Even after 35 years, this one stands out: Phil Esposito. Shortly after he hoodwinked the NHL into granting him the Tampa Bay Lightning expansion franchise (which finally landed in saner, richer hands), Esposito and the Lightning came to Toronto for their first game against the Maple Leafs. My assignment was to get a question-and-answer out of him. For some reason, perhaps connected to his turn as a star for Team Canada in the 1972 Soviet series a good 20 years earlier, Esposito hated the Toronto media. It was apparent the minute he walked in the door that night. He reluctantly agreed to the interview. He started to answer the first question and then said, “The hell with this. I’m not answering any of your effing questions,” and walked off. This was between the first and second period. After the game, he was approached by Bob McKenzie, who worked for the Toronto Star at the time. There was an exchange of words and Esposito punched him. McKenzie called the cops and had Esposito charged with assault. The charges were dropped when Espo apologized.

Best advice you’ve ever been given?
Kid, if you go into journalism you’re out of your freaking mind.

What rule(s) do you live your life by?
By the time-honoured motto of all sports writers: Where’s mine?

What’s the most important tip you can give PR pros?
The same advice every other media person gave: Get off your butt, figure out exactly who you should be making your pitch to and contact only them. A recent phenomenon among PR people is to spam all media with whatever their client is peddling. I am sick and tired of getting pitches for stories about health supplements, for example, when all I write about is hockey. All you do is get you and your agency on my junk email list.

Best experience you’ve had with a PR pro? We love to hear about #wins.
I’ve had similar experiences to this one and all had the same thing in common: the PR rep went the extra mile. In this case, me and a group of Toronto hockey writers made the 60-kilometre trek from downtown Atlanta to the Thrashers’ practice rink because we wanted to interview their young star Ilya Kovalchuk to set up the Leafs-Thrashers game the next night. Rob Koch was the Thrashers’ media-relations guy. It’s too bad the Thrashers moved to Winnipeg and became the Jets because we all loved Rob, who was unfailingly helpful, unlike far too many of his peers these days. It turned out Kovalchuk was excused from practice that day and was not around. Most PR guys would have shrugged and told us too bad. Not Rob. He took us into a board room, called Kovalchuk and did a conference call on the spot. We all went back to our hotels with the story we wanted. Those guys are gold.

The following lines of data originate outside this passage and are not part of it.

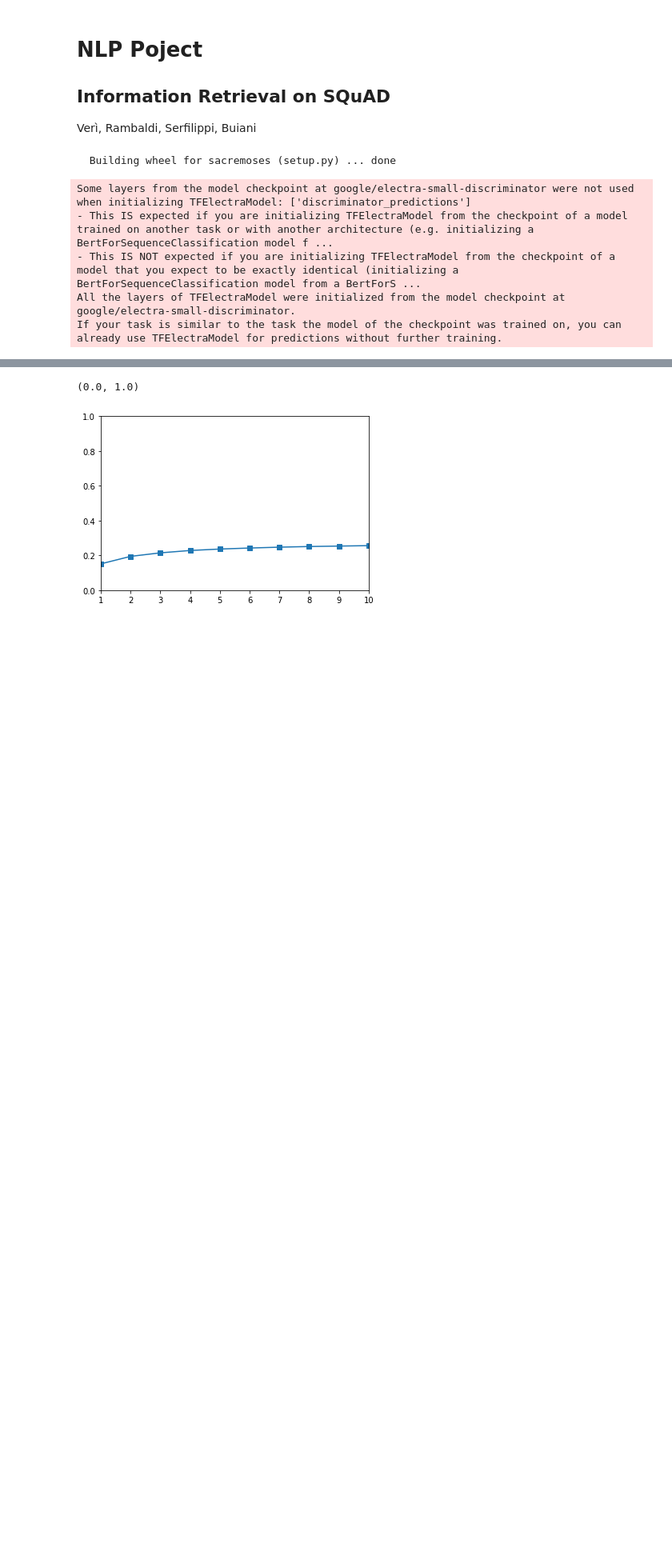
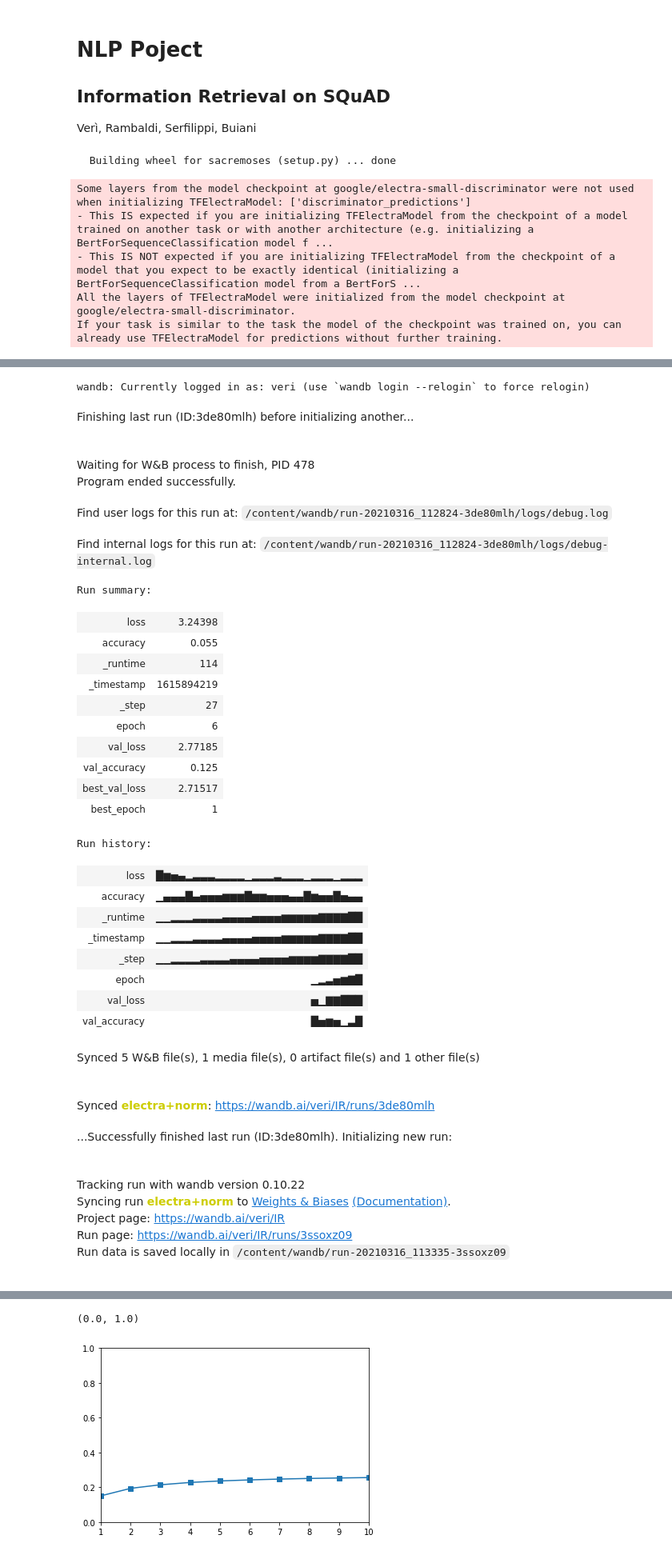
Before and after one commit to the-SQuAD-squad/IR, a Jupyter notebook: IR.ipynb, the cells around one changed output, grey strips where cells are left out. Shown at 80% size. Saved outputs shown, nothing was run; the diff lists cells and outputs as text; code cells hidden in the pictures; blank space fills up the shorter version.

```diff
--- a/IR.ipynb
+++ b/IR.ipynb
@@ -237,31 +237,66 @@ saveDir = os.path.join(os.getcwd(), 'saved_models')
 if not os.path.isdir(saveDir):
     os.makedirs(saveDir)
 chkpt = saveDir + '/squad_check.hdf5'
 
-es_cb = EarlyStopping(monitor='val_loss', patience=5,verbose=1, mode='auto', restore_best_weights=True)
+es_cb = EarlyStopping(monitor='val_loss', patience=10,verbose=1, mode='auto', restore_best_weights=True)
 cp_cb = ModelCheckpoint(filepath = chkpt, monitor='val_loss', verbose=1,
                         save_best_only=True, mode='auto',
                         save_weights_only=True)
 callbacks = [es_cb, cp_cb]
 
 ENABLE_WANDB = True        #@param {type:"boolean"}
 wandb_experiment_name = "electra+norm"  #@param {type: "string"}
 if ENABLE_WANDB:
     !pip install wandb > /dev/null
     !wandb login
     import wandb
     from wandb.keras import WandbCallback
     wandb.init(project="IR", name=wandb_experiment_name)
     wandb.config.batch_size = batch_size
     wandb.config.epochs = epochs
     callbacks.append(WandbCallback(log_batch_frequency=10,
                                    save_weights_only=True))
 
 tf.keras.backend.clear_session()
 
 optimizer = AdamWeightDecay(lr=1e-5, beta_1=0.9, beta_2=0.98, epsilon=1e-9)
 model.compile(optimizer=optimizer, loss="categorical_crossentropy", metrics = "accuracy")
 history = model.fit(seq_train, epochs=epochs,
                     callbacks=callbacks,
                     validation_data=seq_val,
                     batch_size=batch_size)
+# %% [output]
+wandb: Currently logged in as: veri (use `wandb login --relogin` to force relogin)
+Finishing last run (ID:3de80mlh) before initializing another...
+Waiting for W&B process to finish, PID 478
+Program ended successfully.
+Find user logs for this run at: /content/wandb/run-20210316_112824-3de80mlh/logs/debug.log
+Find internal logs for this run at: /content/wandb/run-20210316_112824-3de80mlh/logs/debug-internal.log
+Run summary:
+| loss | 3.24398 |
+| accuracy | 0.055 |
+| _runtime | 114 |
+| _timestamp | 1615894219 |
+| _step | 27 |
+| epoch | 6 |
+| val_loss | 2.77185 |
+| val_accuracy | 0.125 |
+| best_val_loss | 2.71517 |
+| best_epoch | 1 |
+Run history:
+| loss | █▆▅▄▂▃▃▃▂▂▂▂▁▂▂▂▃▂▂▂▁▂▂▂▁▂▂▂ |
+| accuracy | ▁▄▄▄█▄▅▅▅▆▆▆█▆▆▅▅▅▄▄█▆▅▅█▅▄▄ |
+| _runtime | ▁▁▂▂▂▃▃▃▃▄▄▄▄▅▅▅▅▆▆▆▆▆▇▇▇▇██ |
+| _timestamp | ▁▁▂▂▂▃▃▃▃▄▄▄▄▅▅▅▅▆▆▆▆▆▇▇▇▇██ |
+| _step | ▁▁▂▂▂▂▃▃▃▃▄▄▄▄▅▅▅▅▆▆▆▆▇▇▇▇██ |
+| epoch | ▁▂▃▅▆▇█ |
+| val_loss | ▅▁▇▇███ |
+| val_accuracy | █▅▆▅▁▃█ |
+Synced 5 W&B file(s), 1 media file(s), 0 artifact file(s) and 1 other file(s)
+Synced electra+norm: https://wandb.ai/veri/IR/runs/3de80mlh
+...Successfully finished last run (ID:3de80mlh). Initializing new run:
+Tracking run with wandb version 0.10.22
+Syncing run electra+norm to Weights & Biases (Documentation).
+Project page: https://wandb.ai/veri/IR
+Run page: https://wandb.ai/veri/IR/runs/3ssoxz09
+Run data is saved locally in /content/wandb/run-20210316_113335-3ssoxz09
```
Also changed, not shown: parts of 7 cells of this notebook.
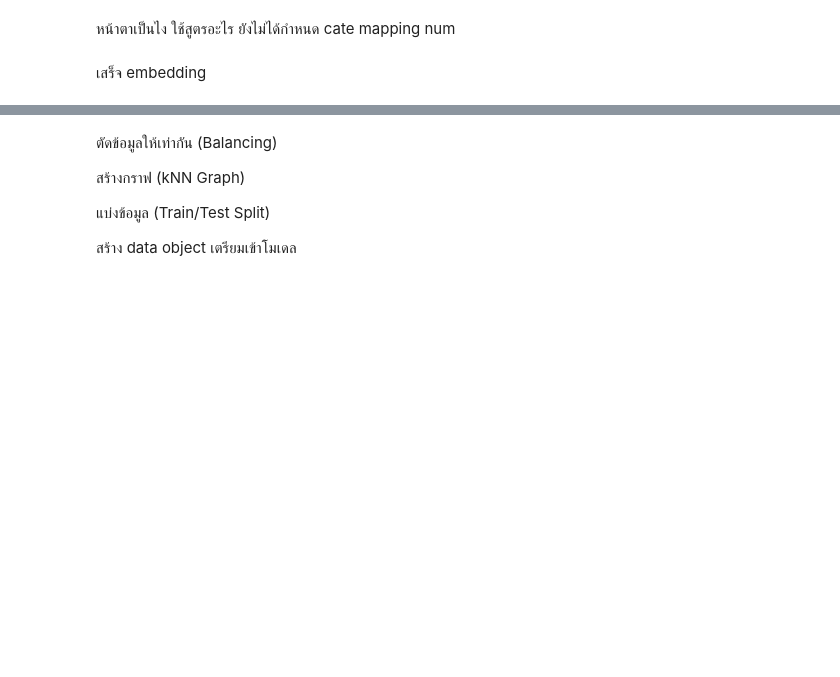
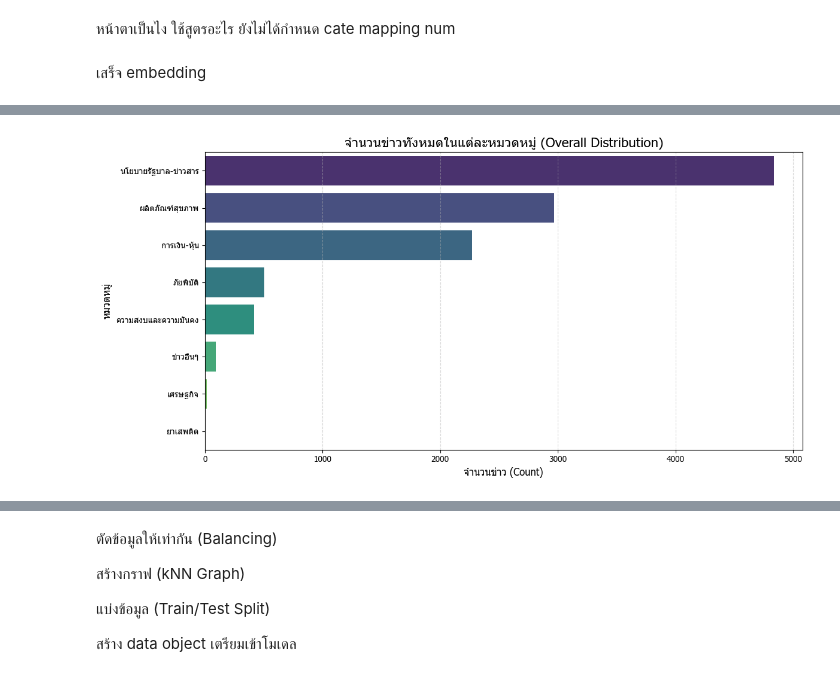
Before and after one commit to TtPeeraphat/Project_Thaifakenews, a Jupyter notebook: new_main.ipynb, the cells around one changed output, grey strips where cells are left out. Cells and saved outputs as stored; diff of their text form; code cells hidden in the pictures; blank space fills up the shorter version.

Commit message:
1.7.3
แก้คำในโค้ด เพิ่มการดูกราฟ

```diff
--- a/new_main.ipynb
+++ b/new_main.ipynb
@@ -439,3 +432,86 @@ print(f"\n✅ Final Balanced Dataset Size: {N_balanced} samples")
 ================================================================================
 
 ✅ Final Balanced Dataset Size: 5744 samples
+# %%
+# ====================================================================
+# 📊 DATA ANALYSIS & VISUALIZATION (ฉบับครบ 2 กราฟ)
+# ====================================================================
+import matplotlib.pyplot as plt
+import seaborn as sns
+import pandas as pd
+
+print("\n📊 Starting Data Analysis...")
+
+# --- 1. ตั้งค่าตัวแปรชื่อคอลัมน์ (ตรวจสอบให้ตรงกับไฟล์ CSV) ---
+col_category = 'หมวดหมู่ของข่าว'   # ชื่อคอลัมน์หมวดหมู่
+col_label = 'label_binary'       # ชื่อคอลัมน์เฉลย (0, 1)
+
+# --- 2. ตั้งค่าฟอนต์ภาษาไทย ---
+try:
+    plt.rcParams['font.family'] = 'Tahoma' # Windows ใช้ Tahoma
+except:
+    pass
+
+if col_category in df.columns:
+
+    # ============================================================
+    # 🟢 กราฟที่ 1: ดูภาพรวม (Overall Distribution) - อันเดิมที่คุณต้องการเก็บไว้
+    # ============================================================
+    print(f"\n✅ 1. Creating Overall Distribution Graph...")
+
+    # นับจำนวนและปริ้นท์
+    category_counts = df[col_category].value_counts()
+    print(category_counts)
+
+    plt.figure(figsize=(12, 6)) # สร้างหน้ากระดาษใหม่
+    sns.countplot(
+        y=df[col_category],
+        order=df[col_category].value_counts().index,
+        palette='viridis' # สีโทนเขียว-ม่วง (ดูภาพรวม)
+    )
+    plt.title('จำนวนข่าวทั้งหมดในแต่ละหมวดหมู่ (Overall Distribution)', fontsize=16)
+    plt.xlabel('จำนวนข่าว (Count)', fontsize=12)
+    plt.ylabel('หมวดหมู่', fontsize=12)
+    plt.grid(axis='x', linestyle='--', alpha=0.5)
+
+    plt.tight_layout()
+    plt.savefig('graph_category_total.png') # เซฟรูปที่ 1
+    plt.show() # โชว์รูปที่ 1
+
+
+    # ============================================================
+    # 🔴 กราฟที่ 2: เปรียบเทียบ จริง vs ปลอม (Real vs Fake Comparison)
+    # ============================================================
+    if col_label in df.columns:
+        print(f"\n✅ 2. Creating Comparison Graph (Real vs Fake)...")
+
+        # ปริ้นท์ตารางตัวเลขเทียบดู
+        cross_tab = pd.crosstab(df[col_category], df[col_label])
+        print(cross_tab)
+
+        plt.figure(figsize=(12, 8)) # สร้างหน้ากระดาษใหม่
+        sns.countplot(
+            data=df,
+            y=col_category,
+            hue=col_label,       # 🔥 แยกสีตามจริง/ปลอม
+            order=df[col_category].value_counts().index, # เรียงตามกราฟแรก
+            palette='coolwarm'   # สีโทนร้อน/เย็น (แยกความต่าง)
+        )
+
+        plt.title('เปรียบเทียบสัดส่วนข่าว จริง vs ปลอม ในแต่ละหมวดหมู่', fontsize=16)
+        plt.xlabel('จำนวนข่าว (Count)', fontsize=12)
+        plt.ylabel('หมวดหมู่', fontsize=12)
+        plt.legend(title='Label (0=Fake, 1=Real)', loc='lower right')
+        plt.grid(axis='x', linestyle='--', alpha=0.5)
+
+        plt.tight_layout()
+        plt.savefig('graph_category_comparison.png') # เซฟรูปที่ 2
+        plt.show() # โชว์รูปที่ 2
+
+    print("\n✅ Saved graphs: graph_category_total.png, graph_category_comparison.png")
+
+else:
+    print(f"⚠️ ไม่พบคอลัมน์ '{col_category}' ข้ามขั้นตอนสร้างกราฟ")
+
+print("====================================================================")
+# %% [output]
@@ -441,0 +534 @@ print(f"\n✅ Final Balanced Dataset Size: {N_balanced} samples")
+[figure, added]
```
Also changed, not shown: parts of 4 cells of this notebook, 2 other files.
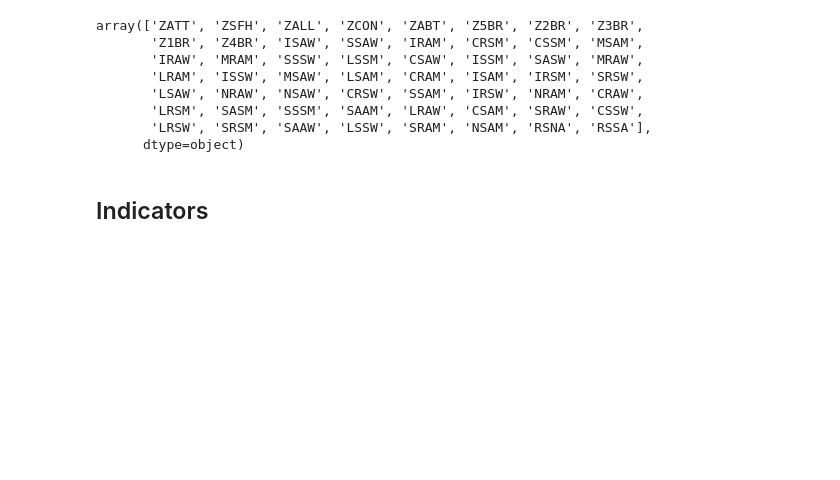
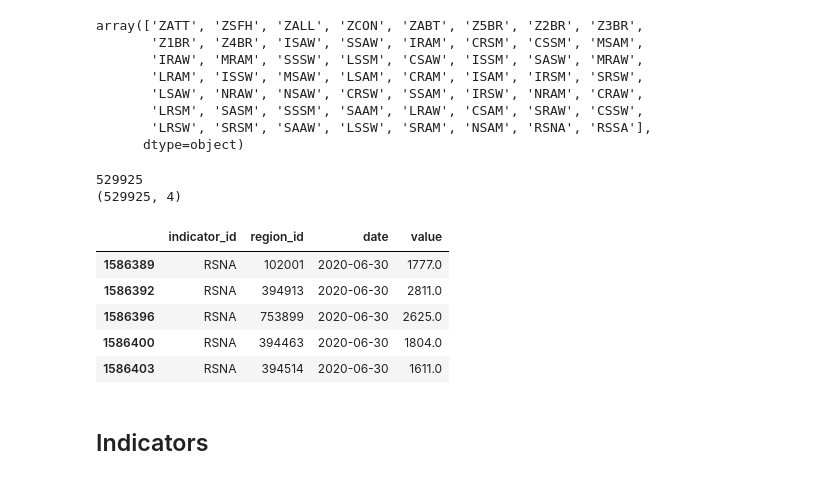
Before and after one commit to BloomTech-Labs/PT17_cityspire-f-ds, a Jupyter notebook: notebooks/exploratory/real_estate.ipynb, the cells around one changed output. Cells and saved outputs as stored; diff of their text form; code cells hidden in the pictures; blank space fills up the shorter version.

```diff
--- a/notebooks/exploratory/real_estate.ipynb
+++ b/notebooks/exploratory/real_estate.ipynb
@@ -63,6 +63,21 @@ array(['ZATT', 'ZSFH', 'ZALL', 'ZCON', 'ZABT', 'Z5BR', 'Z2BR', 'Z3BR',
        'LRSM', 'SASM', 'SSSM', 'SAAM', 'LRAW', 'CSAM', 'SRAW', 'CSSW',
        'LRSW', 'SRSM', 'SAAW', 'LSSW', 'SRAM', 'NSAM', 'RSNA', 'RSSA'],
       dtype=object)
+# %%
+rental_data = data[data['indicator_id'].isin(['RSSA', 'RSNA'])]
+# %%
+print(len(rental_data))
+print(rental_data.shape)
+rental_data.head()
+# %% [output]
+529925
+(529925, 4)
+|  | indicator_id | region_id | date | value |
+| 1586389 | RSNA | 102001 | 2020-06-30 | 1777.0 |
+| 1586392 | RSNA | 394913 | 2020-06-30 | 2811.0 |
+| 1586396 | RSNA | 753899 | 2020-06-30 | 2625.0 |
+| 1586400 | RSNA | 394463 | 2020-06-30 | 1804.0 |
+| 1586403 | RSNA | 394514 | 2020-06-30 | 1611.0 |
 # %% [markdown]
 ## Indicators
 # %%
```
Also changed, not shown: parts of 8 cells of this notebook.
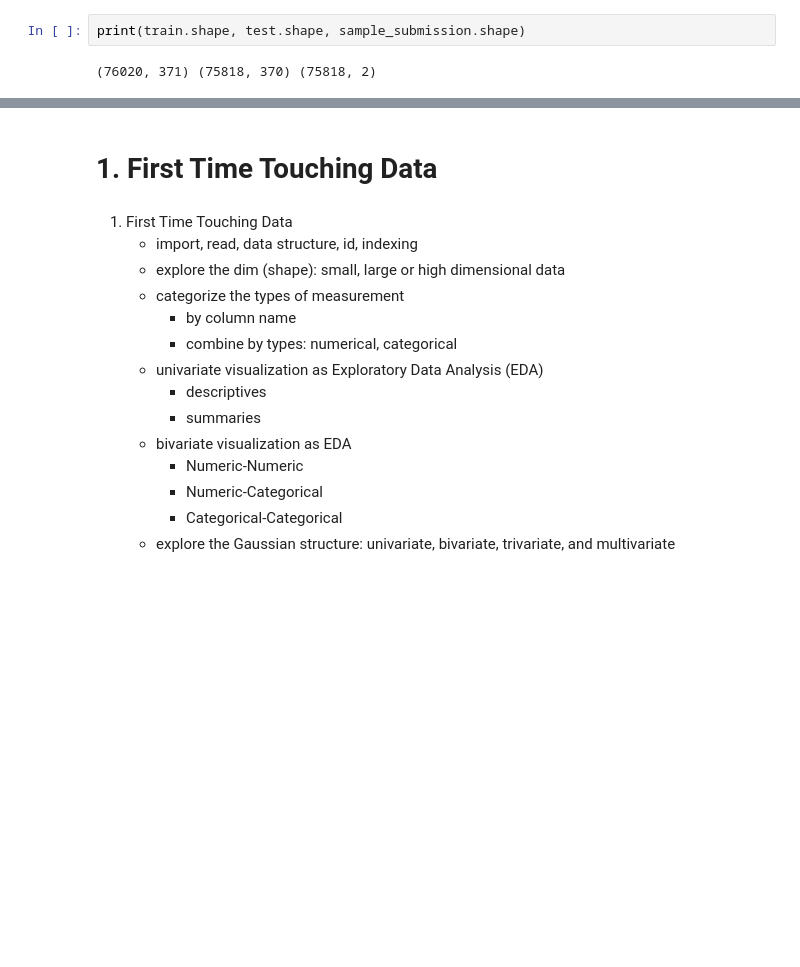
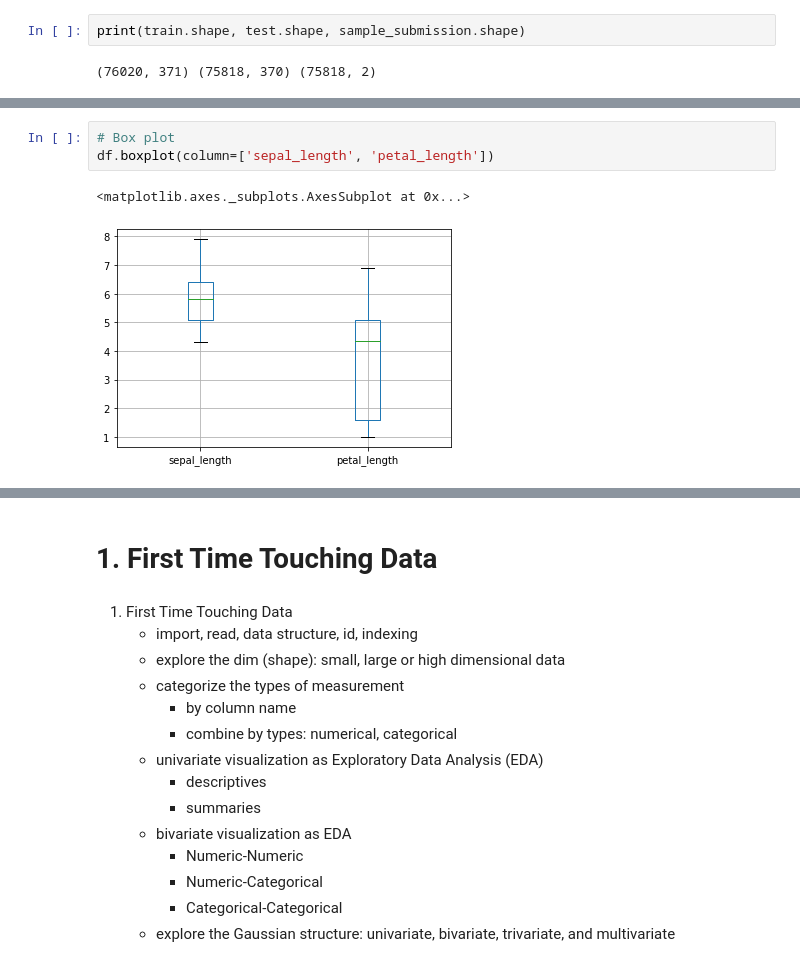
Before and after one commit to yekabe/DataModelingStepsML, a Jupyter notebook: Feature Selection for Machine Learning.ipynb, the cells around one changed output, grey strips where cells are left out. Drawn from its saved outputs; the diff is of its cells as text; blank space fills up the shorter version.

```diff
--- a/Feature Selection for Machine Learning.ipynb
+++ b/Feature Selection for Machine Learning.ipynb
@@ -212,0 +208,6 @@ NameError: name 'train' is not defined
+# %%
+# Box plot
+df.boxplot(column=['sepal_length', 'petal_length'])
+# %% [output]
+<matplotlib.axes._subplots.AxesSubplot at 0x...>
+[figure, added]
```
Also changed, not shown: parts of 25 cells of this notebook.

I hate?
Most hockey analytics geeks. Aside from having no sense of humour, they all act like they are the true sages of hockey simply because they came up with a few equations to state the obvious. The team that has the puck most usually wins. No kidding, Sherlock. That’s been true since Lord Stanley was talked into spending 35 bucks to buy a certain cup.

I love?
Blues, rockabilly, real rock and roll, Van Morrison, B.B. King, Howlin’ Wolf, Aretha Franklin, Big Joe Turner, The Blasters, Bruce Springsteen, Sam Cooke, Delbert McClinton, Handsome Ned and lots of others. Also, Ian Rankin and Inspector Rebus, Henning Mankell and Wallander. And theatre save for most musicals, which always frosted my children. But I was a enough of a good sport to buy the tickets and sit through them.

Robert Johnson Lost and Found. The authors went through all of the written material on the bluesman to separate fact from fiction. No, he didn’t sell his soul to the devil at the crossroads in exchange for talent but the true story is pretty darn good, too.

Best place on Earth?
P.E.I. for relaxing, New York for everything else.

Dinner guest?
Dan Jenkins, Raymond Chandler and Dashiell Hammett.

My family.

Favourite app (or whatever you’re downloading these days)?
My employer decreed I must use a BlackBerry. I’m not in this game.

Pool or ocean?
Ocean, as long as there is a bar handy.

Voice mail or email?
I suppose email is the lesser of two evils.